Top of Data for review
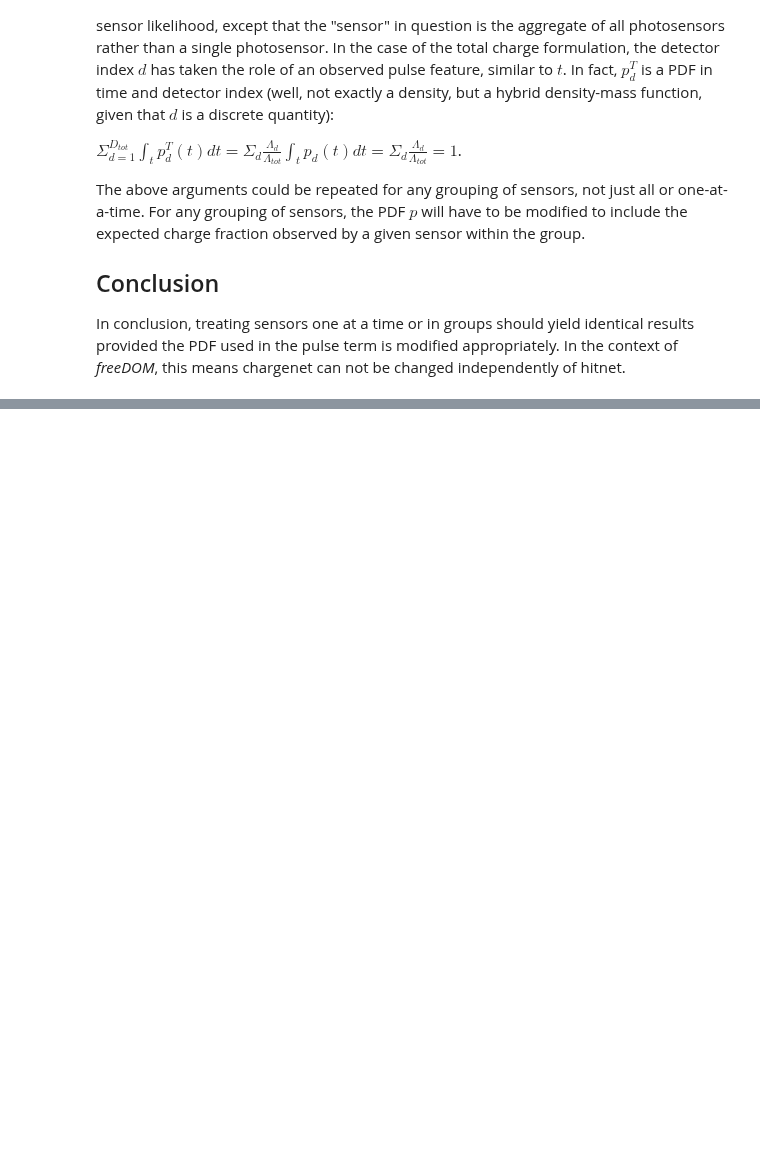
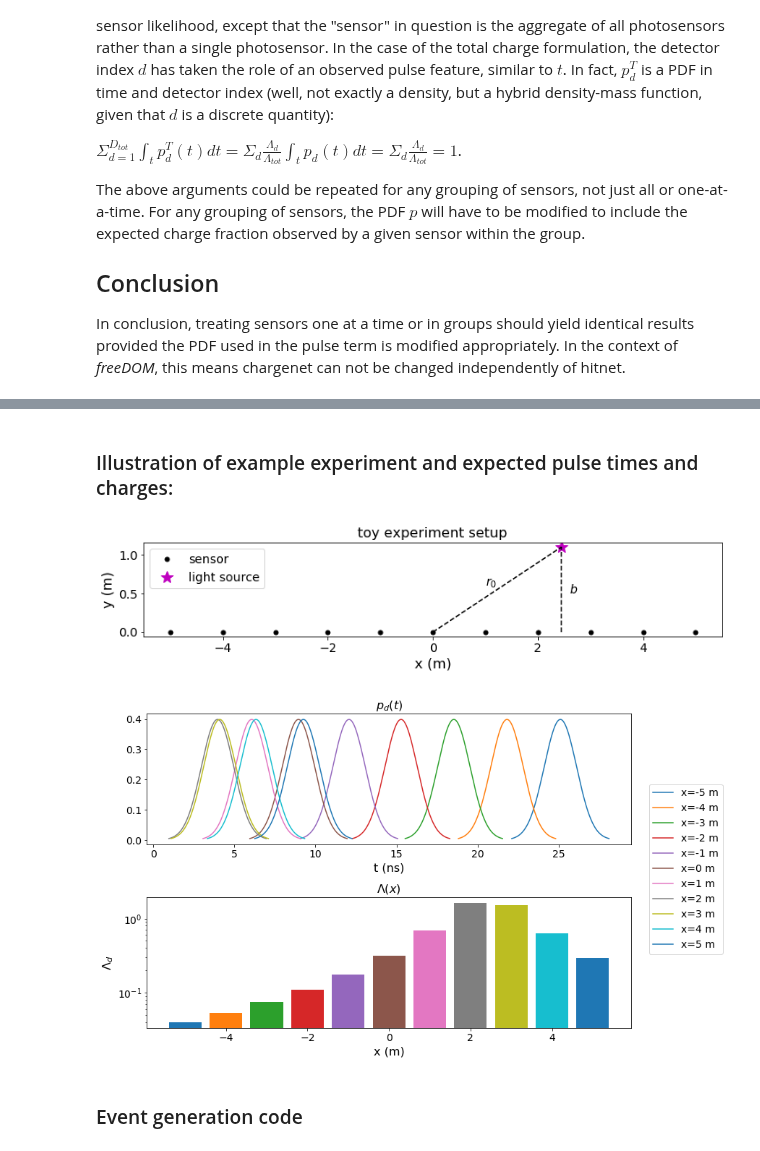
Before and after one commit to philippeller/freeDOM, a Jupyter notebook: notebooks/atfienberg/EML_decompision.ipynb, the cells around one changed output, grey strips where cells are left out. Saved outputs shown, nothing was run; the diff lists cells and outputs as text; code cells hidden in the pictures; blank space fills up the shorter version.

Commit message:
add toy MC example to EML_decomposition notebook

```diff
--- a/notebooks/atfienberg/EML_decompision.ipynb
+++ b/notebooks/atfienberg/EML_decompision.ipynb
@@ -75,0 +98,38 @@ In conclusion, treating sensors one at a time or in groups should yield identica
+# %%
+example_x_src = 2.45
+example_b_src = 1.1
+example_N_src = 2.3
+# %%
+# PDFs for event generation and likelihood calculation
+
+# numba decorators will be used for functions that are destined to be used in llh evaluations
+
+# time PDF factory
+time_dist = lambda t: stats.norm(loc=t, scale=t_std)
+
+# (r_src - r_sensor)^2
+@numba.njit
+def r2(x, x_src, b_src):
+    # include finite size of sensor to avoid divide by 0 when scanning (x, b)
+    return (x_src-x)**2 + b_src**2 + 0.05**2
+
+# path length from src_x, src_b to sensor at position x
+@numba.njit
+def path_length(x, x_src, b_src):
+    return np.sqrt(r2(x, x_src, b_src))
+
+# expected light arrival time at position x given a source at t_src, (x_src, b_src)
+@numba.njit
+def arrival_time(x, t_src, x_src, b_src, v=c):
+    return t_src + path_length(x, x_src, b_src)/c
+
+# returns function p_d(t) for detector at position x given source at t_src, (x_src, b_src)
+def get_p_d(x, t_src, x_src, b_src):
+    return time_dist(arrival_time(x, t_src, x_src, b_src))
+
+# Lambda_d (expected charge) for detector at position x given source at (x_src, b_src) with "energy" N_src
+@numba.njit
+def lambda_d(x, x_src, b_src, N_src):
+    return N_src/r2(x, x_src, b_src)
+# %% [markdown]
+### Illustration of example experiment and expected pulse times and charges:
@@ -75,0 +192,9 @@ In conclusion, treating sensors one at a time or in groups should yield identica
+# %%
+plot_experiment(example_b_src, example_x_src)
+plt.show()
+plot_expectations(example_x_src, example_b_src, example_N_src)
+# %% [output]
+[figure, added]
+[figure, added]
+# %% [markdown]
+### Event generation code
```
Also changed, not shown: parts of 34 cells of this notebook.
Bottom of Data for review
What to work on. Search the entries above for the string "atfienberg". Copy each line in which it appears.

Written response.
Before and after one commit to philippeller/freeDOM, a Jupyter notebook: notebooks/atfienberg/EML_decompision.ipynb, the cells around one changed output, grey strips where cells are left out. Saved outputs shown, nothing was run; the diff lists cells and outputs as text; code cells hidden in the pictures; blank space fills up the shorter version.
--- a/notebooks/atfienberg/EML_decompision.ipynb
+++ b/notebooks/atfienberg/EML_decompision.ipynb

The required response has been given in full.